Brief:
Report only the number of lines in this material that include the string "kryteria".

*** Data shown ***

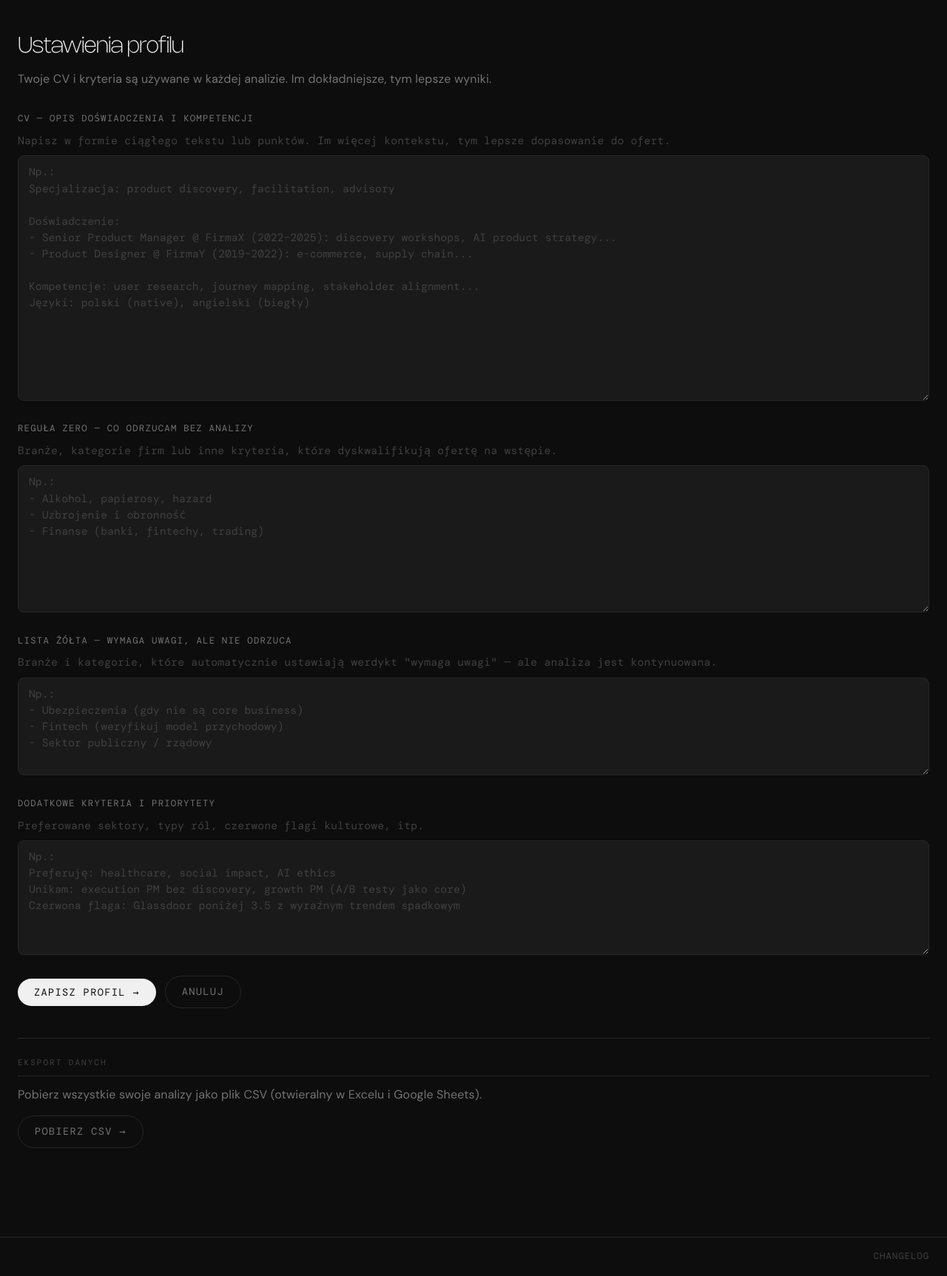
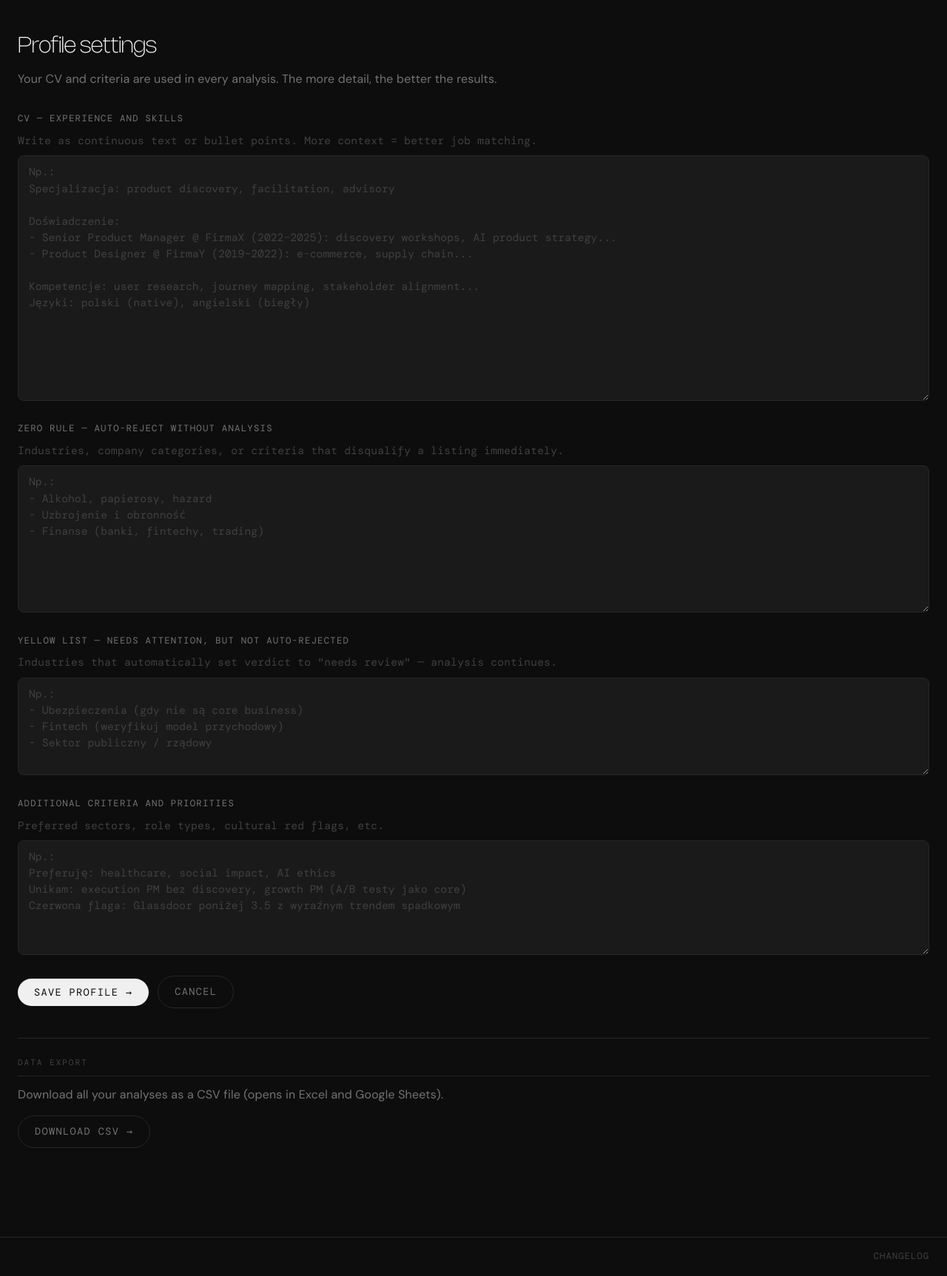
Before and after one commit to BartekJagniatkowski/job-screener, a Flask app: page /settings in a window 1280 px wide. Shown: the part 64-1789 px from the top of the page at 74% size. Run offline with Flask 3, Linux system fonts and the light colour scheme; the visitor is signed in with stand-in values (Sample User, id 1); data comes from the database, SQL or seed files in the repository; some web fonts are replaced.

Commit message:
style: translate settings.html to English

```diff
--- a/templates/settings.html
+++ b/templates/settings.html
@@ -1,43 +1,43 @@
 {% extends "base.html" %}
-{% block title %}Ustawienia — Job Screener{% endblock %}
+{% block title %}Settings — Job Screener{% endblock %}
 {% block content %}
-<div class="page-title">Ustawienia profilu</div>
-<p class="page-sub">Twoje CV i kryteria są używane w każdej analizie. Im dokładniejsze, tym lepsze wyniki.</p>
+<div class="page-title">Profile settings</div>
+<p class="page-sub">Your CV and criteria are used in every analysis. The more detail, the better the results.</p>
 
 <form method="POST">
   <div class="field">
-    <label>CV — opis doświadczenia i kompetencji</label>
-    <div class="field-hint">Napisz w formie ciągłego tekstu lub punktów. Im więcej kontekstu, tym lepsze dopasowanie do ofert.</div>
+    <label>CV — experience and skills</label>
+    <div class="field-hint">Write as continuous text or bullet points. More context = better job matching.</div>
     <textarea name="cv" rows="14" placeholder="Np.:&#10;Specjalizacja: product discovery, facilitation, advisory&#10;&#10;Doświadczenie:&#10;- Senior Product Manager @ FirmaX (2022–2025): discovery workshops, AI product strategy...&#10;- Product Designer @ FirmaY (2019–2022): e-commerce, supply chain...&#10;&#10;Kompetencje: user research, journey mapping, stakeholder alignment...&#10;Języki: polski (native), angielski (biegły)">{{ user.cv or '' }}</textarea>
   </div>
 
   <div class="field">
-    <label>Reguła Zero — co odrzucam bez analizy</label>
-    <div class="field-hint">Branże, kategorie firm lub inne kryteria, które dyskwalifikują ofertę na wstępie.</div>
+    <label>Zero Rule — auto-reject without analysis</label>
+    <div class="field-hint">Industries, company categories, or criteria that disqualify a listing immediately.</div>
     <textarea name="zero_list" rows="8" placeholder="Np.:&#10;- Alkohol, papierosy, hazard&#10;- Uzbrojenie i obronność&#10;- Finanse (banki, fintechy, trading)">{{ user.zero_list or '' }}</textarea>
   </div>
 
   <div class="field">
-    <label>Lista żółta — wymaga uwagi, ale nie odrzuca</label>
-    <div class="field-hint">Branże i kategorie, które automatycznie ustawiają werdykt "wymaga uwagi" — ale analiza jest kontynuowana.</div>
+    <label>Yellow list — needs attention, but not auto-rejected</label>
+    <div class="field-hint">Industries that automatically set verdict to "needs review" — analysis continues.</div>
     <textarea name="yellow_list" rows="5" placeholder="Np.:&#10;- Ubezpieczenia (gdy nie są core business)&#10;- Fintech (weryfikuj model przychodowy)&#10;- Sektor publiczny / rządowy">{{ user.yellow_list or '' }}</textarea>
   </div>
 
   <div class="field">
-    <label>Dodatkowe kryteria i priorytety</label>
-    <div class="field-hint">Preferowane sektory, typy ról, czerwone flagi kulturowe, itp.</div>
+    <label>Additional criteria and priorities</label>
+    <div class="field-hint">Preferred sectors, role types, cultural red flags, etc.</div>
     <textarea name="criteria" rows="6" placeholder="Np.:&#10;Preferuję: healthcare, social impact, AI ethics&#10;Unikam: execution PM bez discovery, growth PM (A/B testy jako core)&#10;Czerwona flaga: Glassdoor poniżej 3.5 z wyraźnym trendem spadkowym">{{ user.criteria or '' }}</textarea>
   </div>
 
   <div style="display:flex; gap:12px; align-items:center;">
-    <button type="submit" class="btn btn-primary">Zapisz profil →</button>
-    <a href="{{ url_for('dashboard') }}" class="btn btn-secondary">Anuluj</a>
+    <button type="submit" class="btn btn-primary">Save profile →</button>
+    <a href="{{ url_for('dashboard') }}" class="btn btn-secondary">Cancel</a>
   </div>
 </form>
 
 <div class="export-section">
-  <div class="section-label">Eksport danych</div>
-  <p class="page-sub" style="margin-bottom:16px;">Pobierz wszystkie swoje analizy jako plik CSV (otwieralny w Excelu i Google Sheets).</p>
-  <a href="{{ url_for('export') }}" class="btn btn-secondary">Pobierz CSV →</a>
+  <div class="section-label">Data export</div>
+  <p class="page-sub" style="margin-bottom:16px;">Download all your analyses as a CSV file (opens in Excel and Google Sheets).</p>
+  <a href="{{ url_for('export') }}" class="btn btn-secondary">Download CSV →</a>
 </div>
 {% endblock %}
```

***
*** Data shown ***

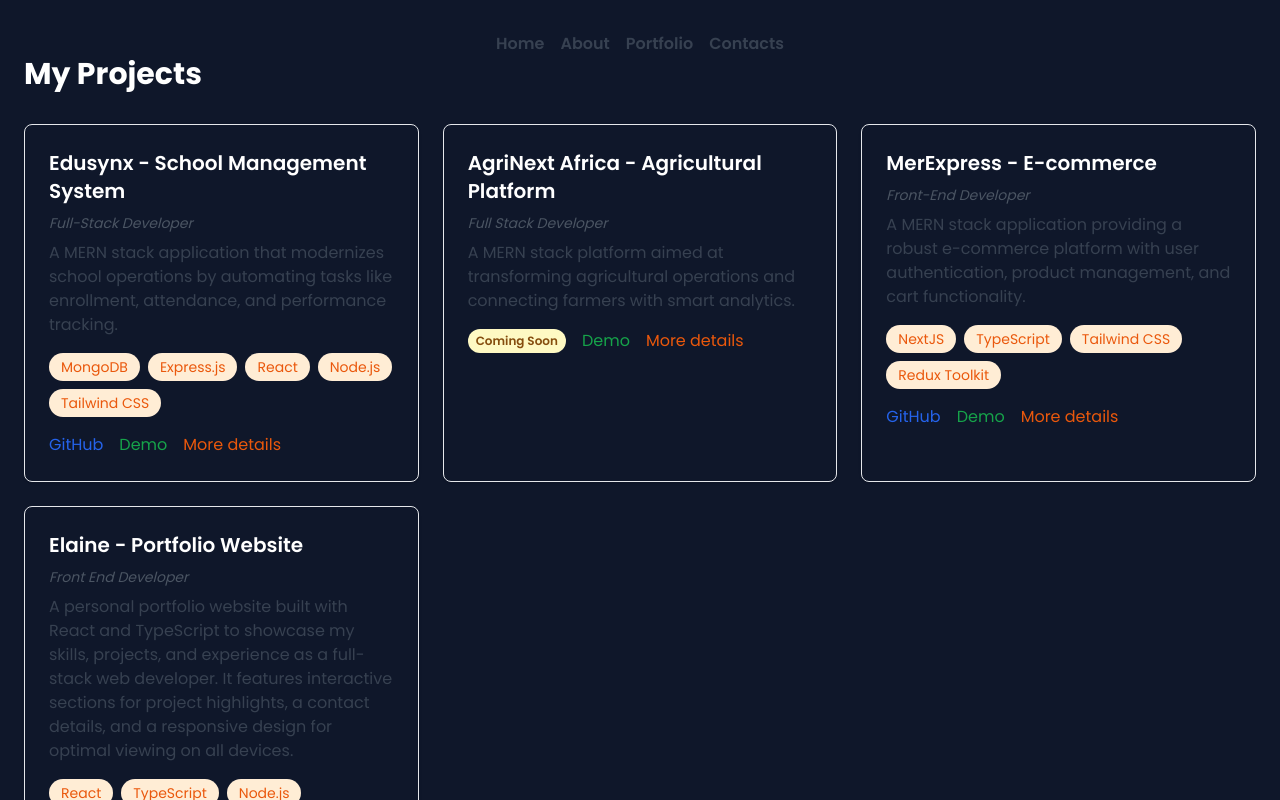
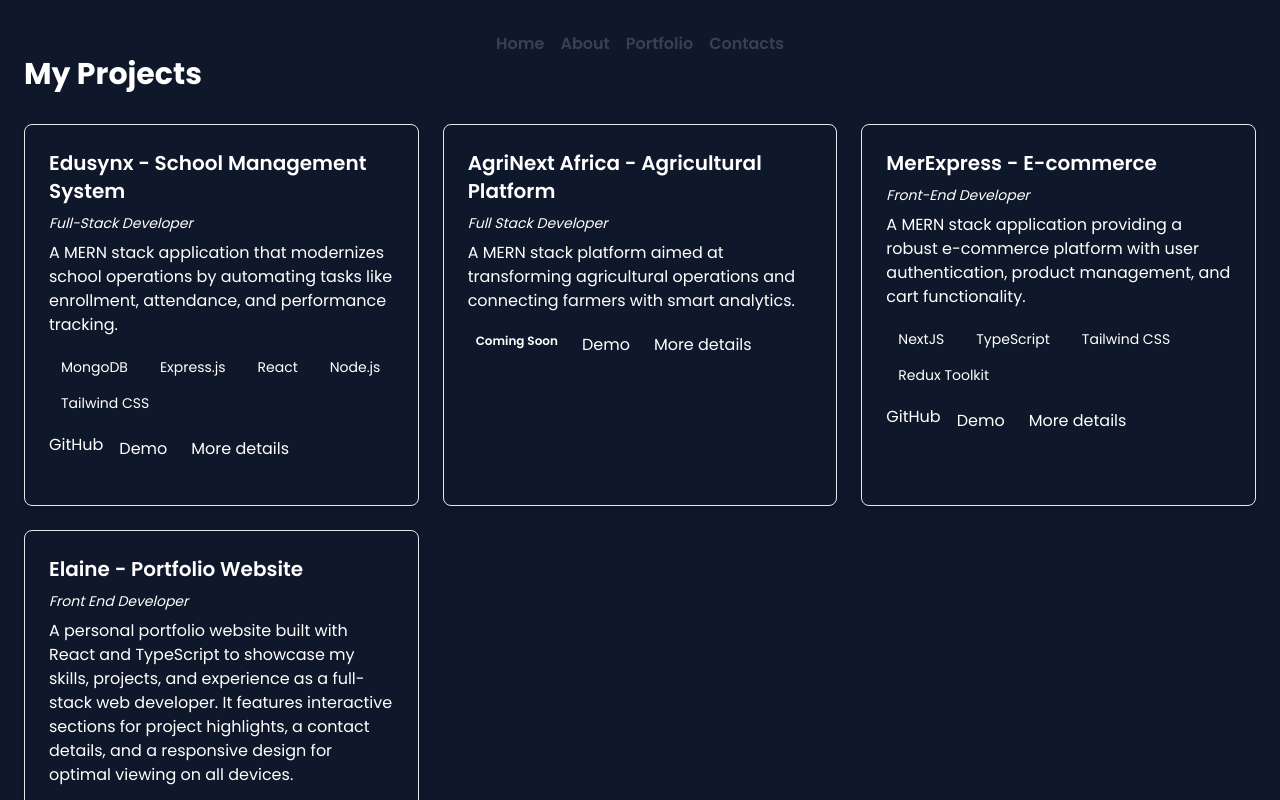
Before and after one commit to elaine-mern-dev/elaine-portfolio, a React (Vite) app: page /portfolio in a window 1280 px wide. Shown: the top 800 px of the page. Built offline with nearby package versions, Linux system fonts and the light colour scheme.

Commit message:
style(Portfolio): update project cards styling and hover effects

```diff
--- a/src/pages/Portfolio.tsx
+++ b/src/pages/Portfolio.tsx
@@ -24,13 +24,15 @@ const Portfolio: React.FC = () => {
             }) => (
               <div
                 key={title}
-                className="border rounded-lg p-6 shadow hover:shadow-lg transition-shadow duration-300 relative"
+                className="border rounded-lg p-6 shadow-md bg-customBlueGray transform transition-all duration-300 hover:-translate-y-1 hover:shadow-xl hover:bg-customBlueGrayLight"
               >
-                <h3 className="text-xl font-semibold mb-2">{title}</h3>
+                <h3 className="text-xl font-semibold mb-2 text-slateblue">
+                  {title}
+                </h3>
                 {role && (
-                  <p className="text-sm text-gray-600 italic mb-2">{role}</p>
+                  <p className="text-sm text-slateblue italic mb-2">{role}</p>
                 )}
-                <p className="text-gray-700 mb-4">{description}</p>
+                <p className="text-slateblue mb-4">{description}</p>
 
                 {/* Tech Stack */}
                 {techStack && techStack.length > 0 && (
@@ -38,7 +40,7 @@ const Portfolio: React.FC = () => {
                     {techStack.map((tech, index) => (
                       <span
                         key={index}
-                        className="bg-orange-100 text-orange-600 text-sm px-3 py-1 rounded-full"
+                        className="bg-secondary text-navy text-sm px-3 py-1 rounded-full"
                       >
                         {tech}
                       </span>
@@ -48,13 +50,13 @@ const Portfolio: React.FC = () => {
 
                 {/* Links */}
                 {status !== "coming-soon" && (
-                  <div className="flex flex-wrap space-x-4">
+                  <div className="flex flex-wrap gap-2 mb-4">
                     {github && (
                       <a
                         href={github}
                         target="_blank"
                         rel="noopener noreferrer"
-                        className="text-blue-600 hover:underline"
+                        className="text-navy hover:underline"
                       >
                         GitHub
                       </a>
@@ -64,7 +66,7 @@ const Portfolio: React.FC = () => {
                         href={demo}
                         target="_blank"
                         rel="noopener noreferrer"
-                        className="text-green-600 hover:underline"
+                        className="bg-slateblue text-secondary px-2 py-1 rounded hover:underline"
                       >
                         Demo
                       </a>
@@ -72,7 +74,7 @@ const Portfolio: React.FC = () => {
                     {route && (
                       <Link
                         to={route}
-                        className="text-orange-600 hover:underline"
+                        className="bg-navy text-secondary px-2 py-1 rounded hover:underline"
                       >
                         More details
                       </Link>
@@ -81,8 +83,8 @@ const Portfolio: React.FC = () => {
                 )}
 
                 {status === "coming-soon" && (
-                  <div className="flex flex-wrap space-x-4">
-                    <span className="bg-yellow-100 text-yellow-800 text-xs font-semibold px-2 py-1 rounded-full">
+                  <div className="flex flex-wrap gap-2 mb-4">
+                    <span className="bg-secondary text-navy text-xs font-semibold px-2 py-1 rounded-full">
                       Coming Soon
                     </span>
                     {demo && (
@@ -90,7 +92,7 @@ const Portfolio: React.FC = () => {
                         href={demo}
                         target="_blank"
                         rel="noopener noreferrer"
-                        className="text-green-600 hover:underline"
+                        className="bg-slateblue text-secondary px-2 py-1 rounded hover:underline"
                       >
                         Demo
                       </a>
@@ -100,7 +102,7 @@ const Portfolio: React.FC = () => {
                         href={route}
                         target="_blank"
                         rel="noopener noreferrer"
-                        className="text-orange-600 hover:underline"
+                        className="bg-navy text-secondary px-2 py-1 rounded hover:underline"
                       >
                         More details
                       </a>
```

***

Exercise output:
3